Scan the data, and whenever a line contains "prompt", copy it.

##############################

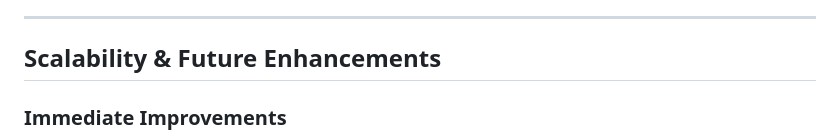
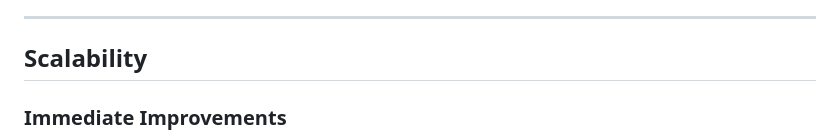
Before and after one commit to Goodwish-Engineering/Flutter-Task, a Markdown page: Readme.md, the part around the change printed below. Rendered like a GitHub page.

```diff
--- a/Readme.md
+++ b/Readme.md
@@ -102,7 +102,7 @@
 
 ---
 
-##  Scalability & Future Enhancements
+##  Scalability
 
 ### Immediate Improvements
 - **Multi-language Support**: i18n implementation for global reach
```
Also changed, not shown: other parts of Readme.md (+1 -1 lines).
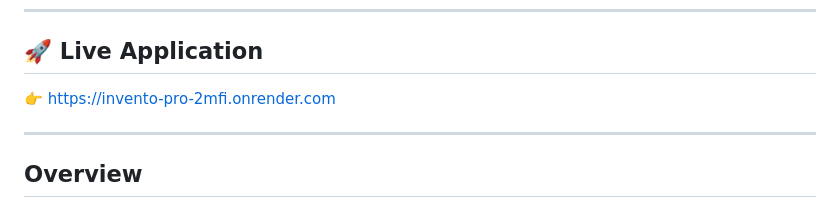
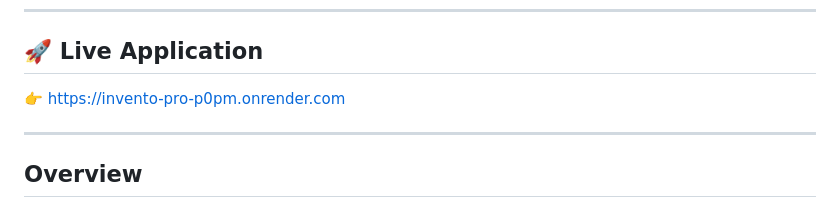
Before and after one commit to mayank-gupta-develop/Invento-Pro, a Markdown page: README.md, the part around the change. GitHub-like rendering.

Commit message:
Update live application link in README

```diff
--- a/README.md
+++ b/README.md
@@ -7,7 +7,7 @@
 
 ## 🚀 Live Application
 
-👉 https://invento-pro-2mfi.onrender.com
+👉 https://invento-pro-p0pm.onrender.com
 
 ---
 
```
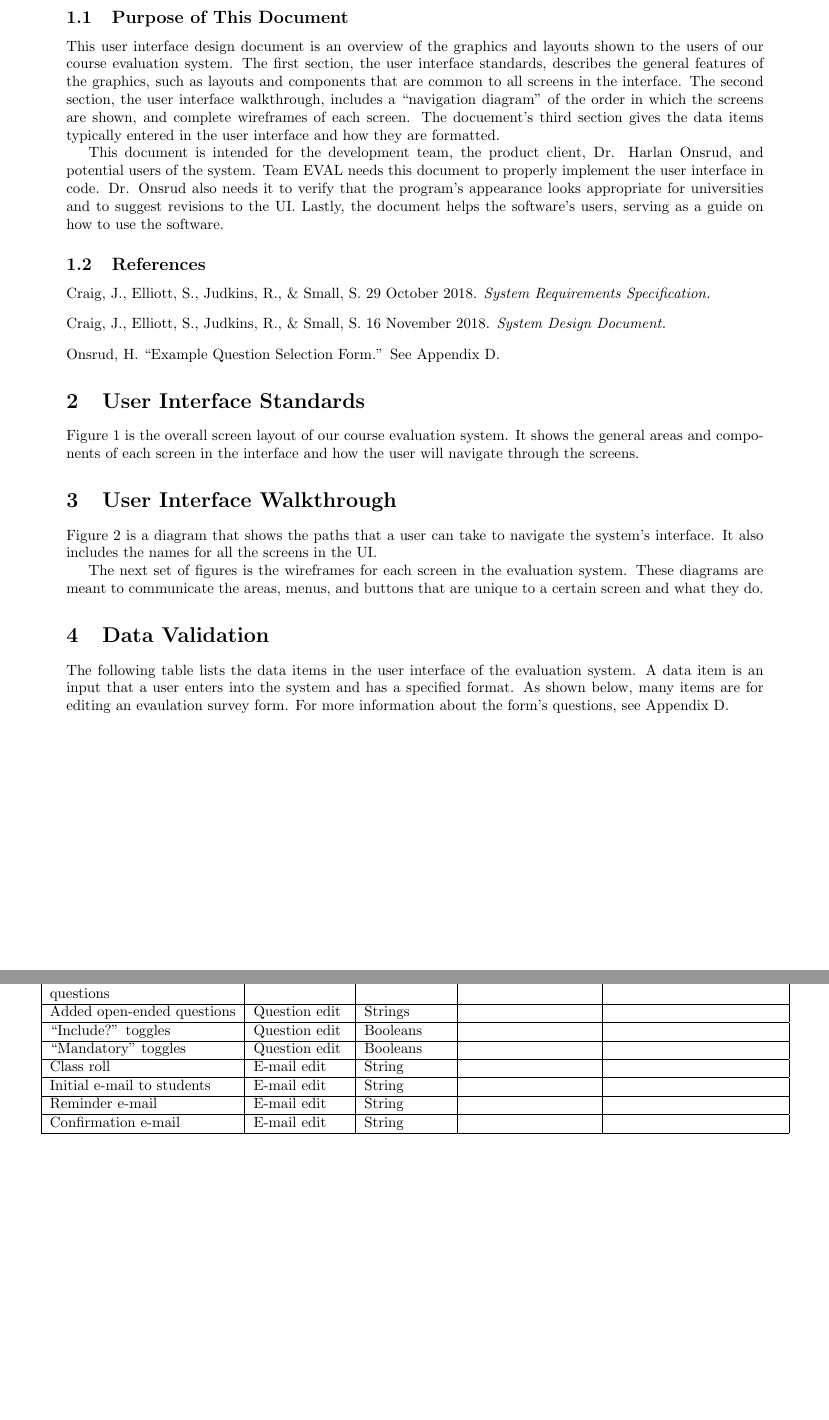
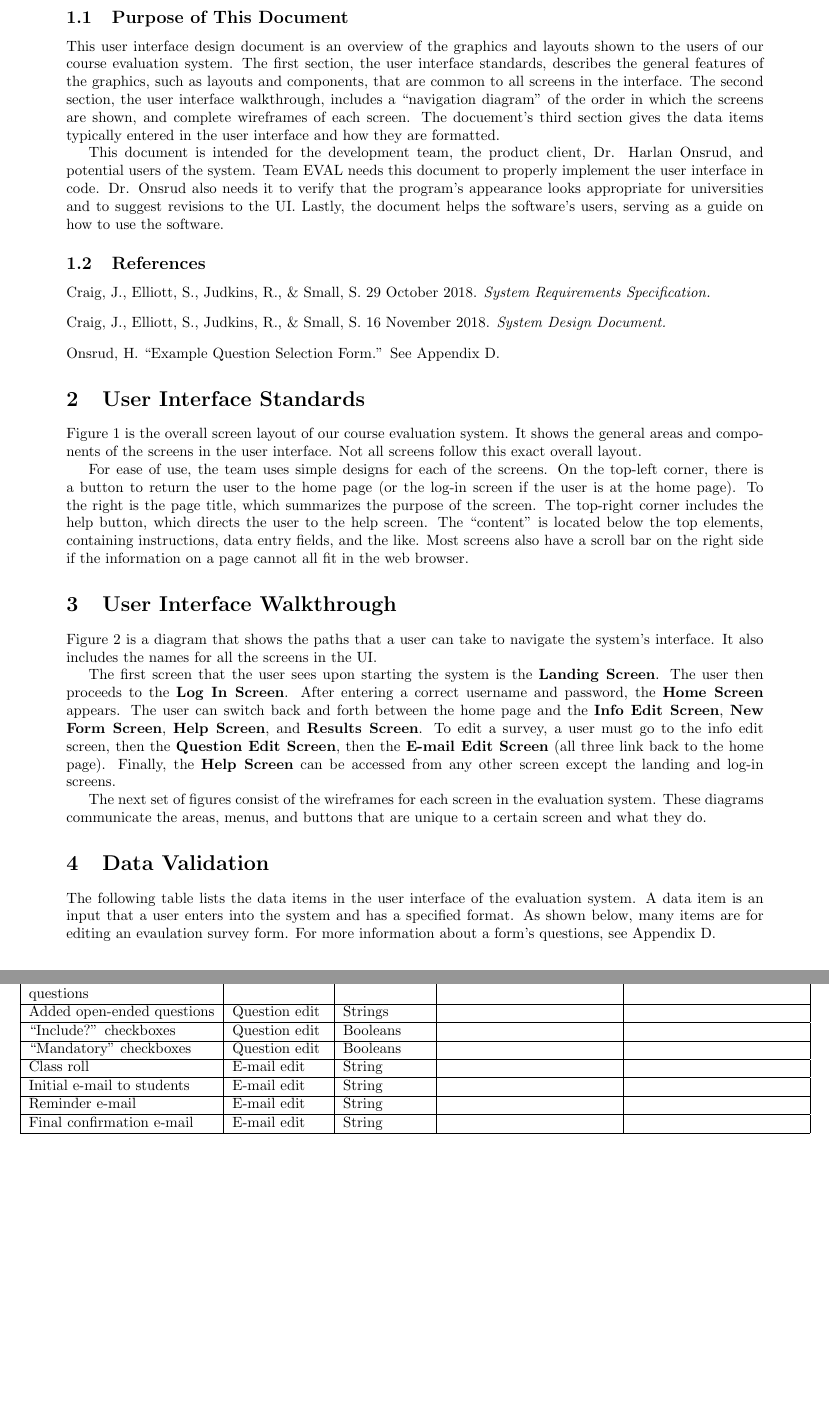
Before and after one commit to stanleysmall/capstone, a LaTeX document (documents/uidd.tex): two parts of pages 3 and 4 of 15, joined at a grey line, cut so that both start at the same text. Compiled offline with pdfLaTeX.

Commit message:
Added overall layout and navigation descriptions

```diff
--- a/documents/uidd.tex
+++ b/documents/uidd.tex
@@ -48,7 +48,7 @@ Instructor: Professor Terry Yoo
 
 \subsection{Purpose of This Document}
 
-This user interface design document is an overview of the graphics and layouts shown to the users of our course evaluation system. The first section, the user interface standards, describes the general features of the graphics, such as layouts and components that are common to all screens in the interface. The second section, the user interface walkthrough, includes a ``navigation diagram'' of the order in which the screens are shown, and complete wireframes of each screen. The docuement's third section gives the data items typically entered in the user interface and how they are formatted.
+This user interface design document is an overview of the graphics and layouts shown to the users of our course evaluation system. The first section, the user interface standards, describes the general features of the graphics, such as layouts and components, that are common to all screens in the interface. The second section, the user interface walkthrough, includes a ``navigation diagram'' of the order in which the screens are shown, and complete wireframes of each screen. The docuement's third section gives the data items typically entered in the user interface and how they are formatted.
 
 This document is intended for the development team, the product client, Dr. Harlan Onsrud, and potential users of the system. Team EVAL needs this document to properly implement the user interface in code. Dr. Onsrud also needs it to verify that the program's appearance looks appropriate for universities and to suggest revisions to the UI. Lastly, the document helps the software's users, serving as a guide on how to use the software.
 
@@ -63,18 +63,22 @@ Onsrud, H. ``Example Question Selection Form.'' See Appendix D.
 
 \section{User Interface Standards}
 
-Figure 1 is the overall screen layout of our course evaluation system. It shows the general areas and components of each screen in the interface and how the user will navigate through the screens.
+Figure 1 is the overall screen layout of our course evaluation system. It shows the general areas and components of the screens in the user interface. Not all screens follow this exact overall layout.
+
+For ease of use, the team uses simple designs for each of the screens. On the top-left corner, there is a button to return the user to the home page (or the log-in screen if the user is at the home page). To the right is the page title, which summarizes the purpose of the screen. The top-right corner includes the help button, which directs the user to the help screen. The ``content'' is located below the top elements, containing instructions, data entry fields, and the like. Most screens also have a scroll bar on the right side if the information on a page cannot all fit in the web browser.
 
 \section{User Interface Walkthrough}
 
 Figure 2 is a diagram that shows the paths that a user can take to navigate the system's interface. It also includes the names for all the screens in the UI.
 
-The next set of figures is the wireframes for each screen in the evaluation system. These diagrams are meant to communicate the areas, menus, and buttons that are unique to a certain screen and what they do.
+The first screen that the user sees upon starting the system is the \textbf{Landing Screen}. The user then proceeds to the \textbf{Log In Screen}. After entering a correct username and password, the \textbf{Home Screen} appears. The user can switch back and forth between the home page and the \textbf{Info Edit Screen}, \textbf{New Form Screen}, \textbf{Help Screen}, and \textbf{Results Screen}. To edit a survey, a user must go to the info edit screen, then the \textbf{Question Edit Screen}, then the \textbf{E-mail Edit Screen} (all three link back to the home page). Finally, the \textbf{Help Screen} can be accessed from any other screen except the landing and log-in screens.
+
+The next set of figures consist of the wireframes for each screen in the evaluation system. These diagrams communicate the areas, menus, and buttons that are unique to a certain screen and what they do.
 
 
 \section{Data Validation}
 
-The following table lists the data items in the user interface of the evaluation system. A data item is an input that a user enters into the system and has a specified format. As shown below, many items are for editing an evaulation survey form. For more information about the form's questions, see Appendix D.
+The following table lists the data items in the user interface of the evaluation system. A data item is an input that a user enters into the system and has a specified format. As shown below, many items are for editing an evaulation survey form. For more information about a form's questions, see Appendix D.
 
 \vspace{2in}
 \newgeometry{left=1cm, right=1cm, top=1in, bottom=1in}
@@ -135,9 +139,9 @@ Added online component questions & Question edit & Strings & & \\
 \hline
 Added open-ended questions & Question edit & Strings & & \\
 \hline
-``Include?'' toggles & Question edit & Booleans & & \\
+``Include?'' checkboxes & Question edit & Booleans & & \\
 \hline
-``Mandatory'' toggles & Question edit & Booleans & & \\
+``Mandatory'' checkboxes & Question edit & Booleans & & \\
 \hline
 Class roll & E-mail edit & String & & \\
 \hline
@@ -145,7 +149,7 @@ Initial e-mail to students & E-mail edit & String & & \\
 \hline
 Reminder e-mail & E-mail edit & String & & \\
 \hline
-Confirmation e-mail & E-mail edit & String & & \\
+Final confirmation e-mail & E-mail edit & String & & \\
 \hline
 \end{tabular}
 \end{center}
```
Also changed, not shown: documents/uidd.tex (2 more changed lines).
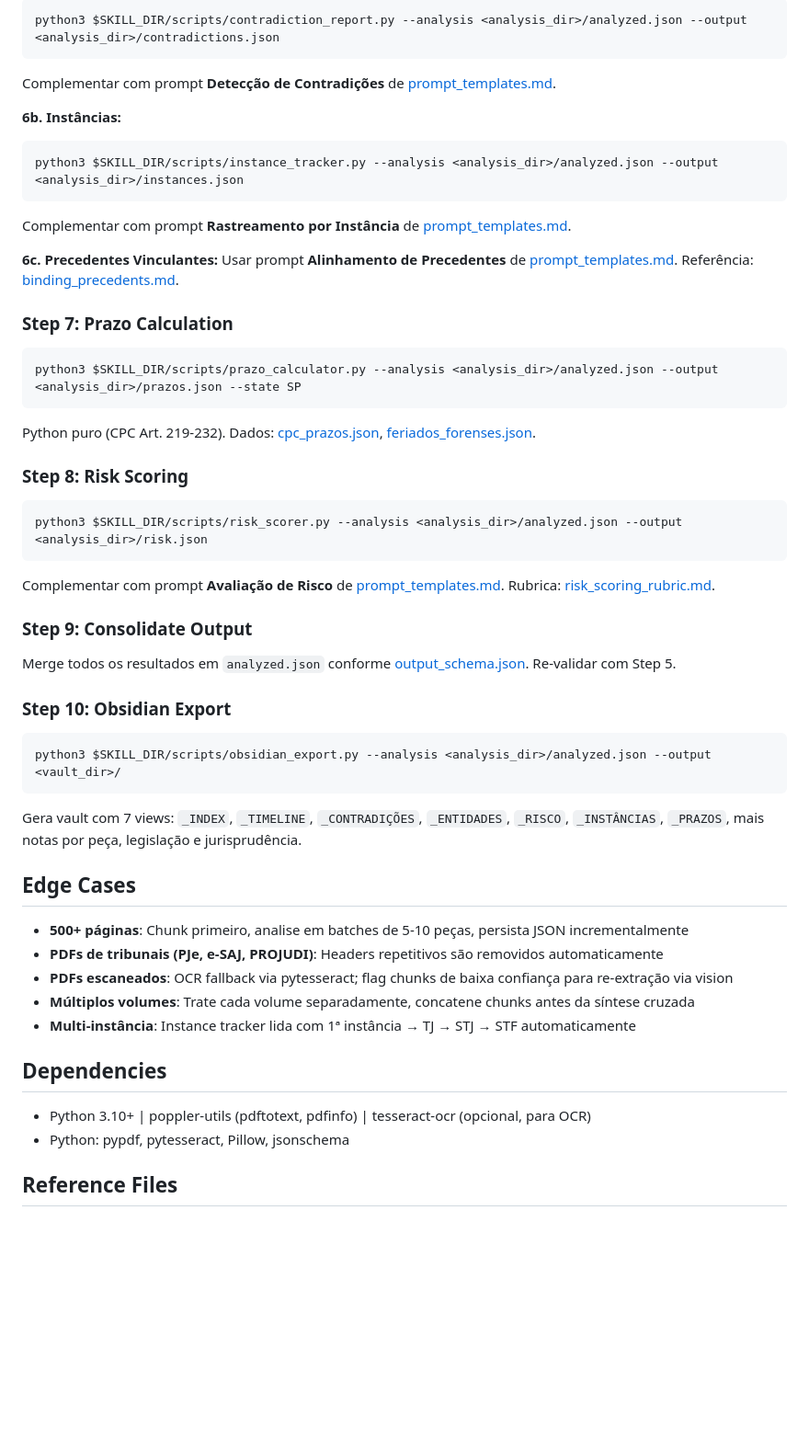
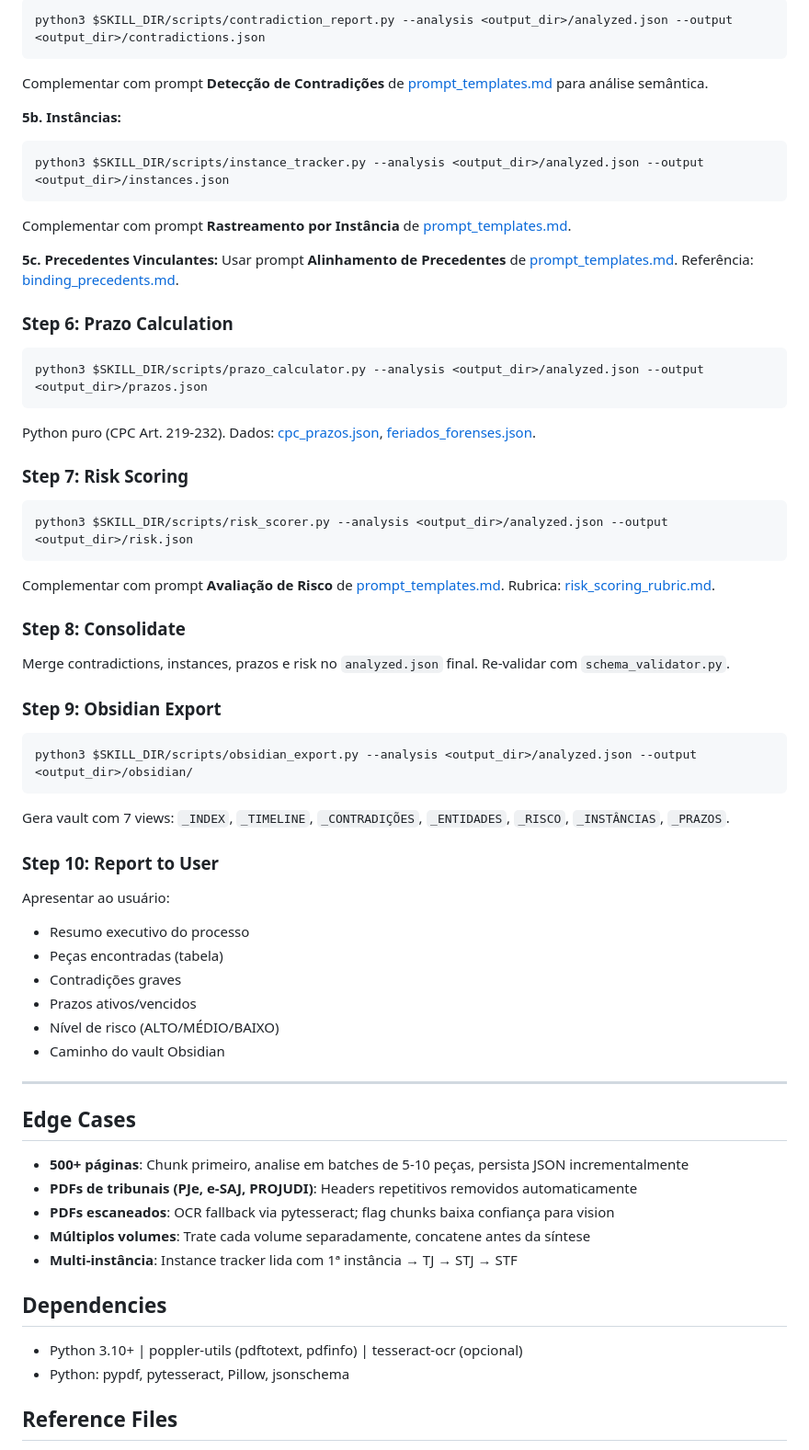
Before and after one commit to brunobracaioli/juriscan, a Markdown page: SKILL.md, the part around one of its changes. Shown at 92% size. Drawn GitHub-style; blank space fills up the shorter version.

````diff
--- a/SKILL.md
+++ b/SKILL.md
@@ -81,56 +84,68 @@ Se falhar, re-prompt Claude com os erros. Repetir até válido.
 ```bash
-python3 $SKILL_DIR/scripts/contradiction_report.py --analysis <analysis_dir>/analyzed.json --output <analysis_dir>/contradictions.json
+python3 $SKILL_DIR/scripts/contradiction_report.py --analysis <output_dir>/analyzed.json --output <output_dir>/contradictions.json
 ```
-Complementar com prompt **Detecção de Contradições** de [prompt_templates.md](references/prompt_templates.md#2-detecção-de-contradições).
+Complementar com prompt **Detecção de Contradições** de [prompt_templates.md](references/prompt_templates.md#2-detecção-de-contradições) para análise semântica.
 
-**6b. Instâncias:**
+**5b. Instâncias:**
 ```bash
-python3 $SKILL_DIR/scripts/instance_tracker.py --analysis <analysis_dir>/analyzed.json --output <analysis_dir>/instances.json
+python3 $SKILL_DIR/scripts/instance_tracker.py --analysis <output_dir>/analyzed.json --output <output_dir>/instances.json
 ```
 Complementar com prompt **Rastreamento por Instância** de [prompt_templates.md](references/prompt_templates.md#4-rastreamento-de-argumentos-por-instância).
 
-**6c. Precedentes Vinculantes:**
+**5c. Precedentes Vinculantes:**
 Usar prompt **Alinhamento de Precedentes** de [prompt_templates.md](references/prompt_templates.md#5-alinhamento-de-precedentes-vinculantes). Referência: [binding_precedents.md](references/binding_precedents.md).
 
-### Step 7: Prazo Calculation
+### Step 6: Prazo Calculation
 
 ```bash
-python3 $SKILL_DIR/scripts/prazo_calculator.py --analysis <analysis_dir>/analyzed.json --output <analysis_dir>/prazos.json --state SP
+python3 $SKILL_DIR/scripts/prazo_calculator.py --analysis <output_dir>/analyzed.json --output <output_dir>/prazos.json
 ```
 
 Python puro (CPC Art. 219-232). Dados: [cpc_prazos.json](references/cpc_prazos.json), [feriados_forenses.json](references/feriados_forenses.json).
 
-### Step 8: Risk Scoring
+### Step 7: Risk Scoring
 
 ```bash
-python3 $SKILL_DIR/scripts/risk_scorer.py --analysis <analysis_dir>/analyzed.json --output <analysis_dir>/risk.json
+python3 $SKILL_DIR/scripts/risk_scorer.py --analysis <output_dir>/analyzed.json --output <output_dir>/risk.json
 ```
 
 Complementar com prompt **Avaliação de Risco** de [prompt_templates.md](references/prompt_templates.md#6-avaliação-de-risco-litigioso). Rubrica: [risk_scoring_rubric.md](references/risk_scoring_rubric.md).
 
-### Step 9: Consolidate Output
+### Step 8: Consolidate
 
-Merge todos os resultados em `analyzed.json` conforme [output_schema.json](references/output_schema.json). Re-validar com Step 5.
+Merge contradictions, instances, prazos e risk no `analyzed.json` final. Re-validar com `schema_validator.py`.
 
-### Step 10: Obsidian Export
+### Step 9: Obsidian Export
 
 ```bash
-python3 $SKILL_DIR/scripts/obsidian_export.py --analysis <analysis_dir>/analyzed.json --output <vault_dir>/
+python3 $SKILL_DIR/scripts/obsidian_export.py --analysis <output_dir>/analyzed.json --output <output_dir>/obsidian/
 ```
 
-Gera vault com 7 views: `_INDEX`, `_TIMELINE`, `_CONTRADIÇÕES`, `_ENTIDADES`, `_RISCO`, `_INSTÂNCIAS`, `_PRAZOS`, mais notas por peça, legislação e jurisprudência.
+Gera vault com 7 views: `_INDEX`, `_TIMELINE`, `_CONTRADIÇÕES`, `_ENTIDADES`, `_RISCO`, `_INSTÂNCIAS`, `_PRAZOS`.
+
+### Step 10: Report to User
+
+Apresentar ao usuário:
+- Resumo executivo do processo
+- Peças encontradas (tabela)
+- Contradições graves
+- Prazos ativos/vencidos
+- Nível de risco (ALTO/MÉDIO/BAIXO)
+- Caminho do vault Obsidian
+
+---
 
 ## Edge Cases
 
 - **500+ páginas**: Chunk primeiro, analise em batches de 5-10 peças, persista JSON incrementalmente
-- **PDFs de tribunais (PJe, e-SAJ, PROJUDI)**: Headers repetitivos são removidos automaticamente
-- **PDFs escaneados**: OCR fallback via pytesseract; flag chunks de baixa confiança para re-extração via vision
-- **Múltiplos volumes**: Trate cada volume separadamente, concatene chunks antes da síntese cruzada
-- **Multi-instância**: Instance tracker lida com 1ª instância → TJ → STJ → STF automaticamente
+- **PDFs de tribunais (PJe, e-SAJ, PROJUDI)**: Headers repetitivos removidos automaticamente
+- **PDFs escaneados**: OCR fallback via pytesseract; flag chunks baixa confiança para vision
+- **Múltiplos volumes**: Trate cada volume separadamente, concatene antes da síntese
+- **Multi-instância**: Instance tracker lida com 1ª instância → TJ → STJ → STF
 
 ## Dependencies
 
-- Python 3.10+ | poppler-utils (pdftotext, pdfinfo) | tesseract-ocr (opcional, para OCR)
+- Python 3.10+ | poppler-utils (pdftotext, pdfinfo) | tesseract-ocr (opcional)
 - Python: pypdf, pytesseract, Pillow, jsonschema
 
 ## Reference Files
````
Also changed, not shown: other parts of SKILL.md (+43 -40 lines), README.md (+12 -6 lines).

##############################

▸ Your response:
@@ -81,56 +84,68 @@ Se falhar, re-prompt Claude com os erros. Repetir até válido.
-Complementar com prompt **Detecção de Contradições** de [prompt_templates.md](references/prompt_templates.md#2-detecção-de-contradições).
+Complementar com prompt **Detecção de Contradições** de [prompt_templates.md](references/prompt_templates.md#2-detecção-de-contradições) para análise semântica.
 Complementar com prompt **Rastreamento por Instância** de [prompt_templates.md](references/prompt_templates.md#4-rastreamento-de-argumentos-por-instância).
 Usar prompt **Alinhamento de Precedentes** de [prompt_templates.md](references/prompt_templates.md#5-alinhamento-de-precedentes-vinculantes). Referência: [binding_precedents.md](references/binding_precedents.md).
 Complementar com prompt **Avaliação de Risco** de [prompt_templates.md](references/prompt_templates.md#6-avaliação-de-risco-litigioso). Rubrica: [risk_scoring_rubric.md](references/risk_scoring_rubric.md).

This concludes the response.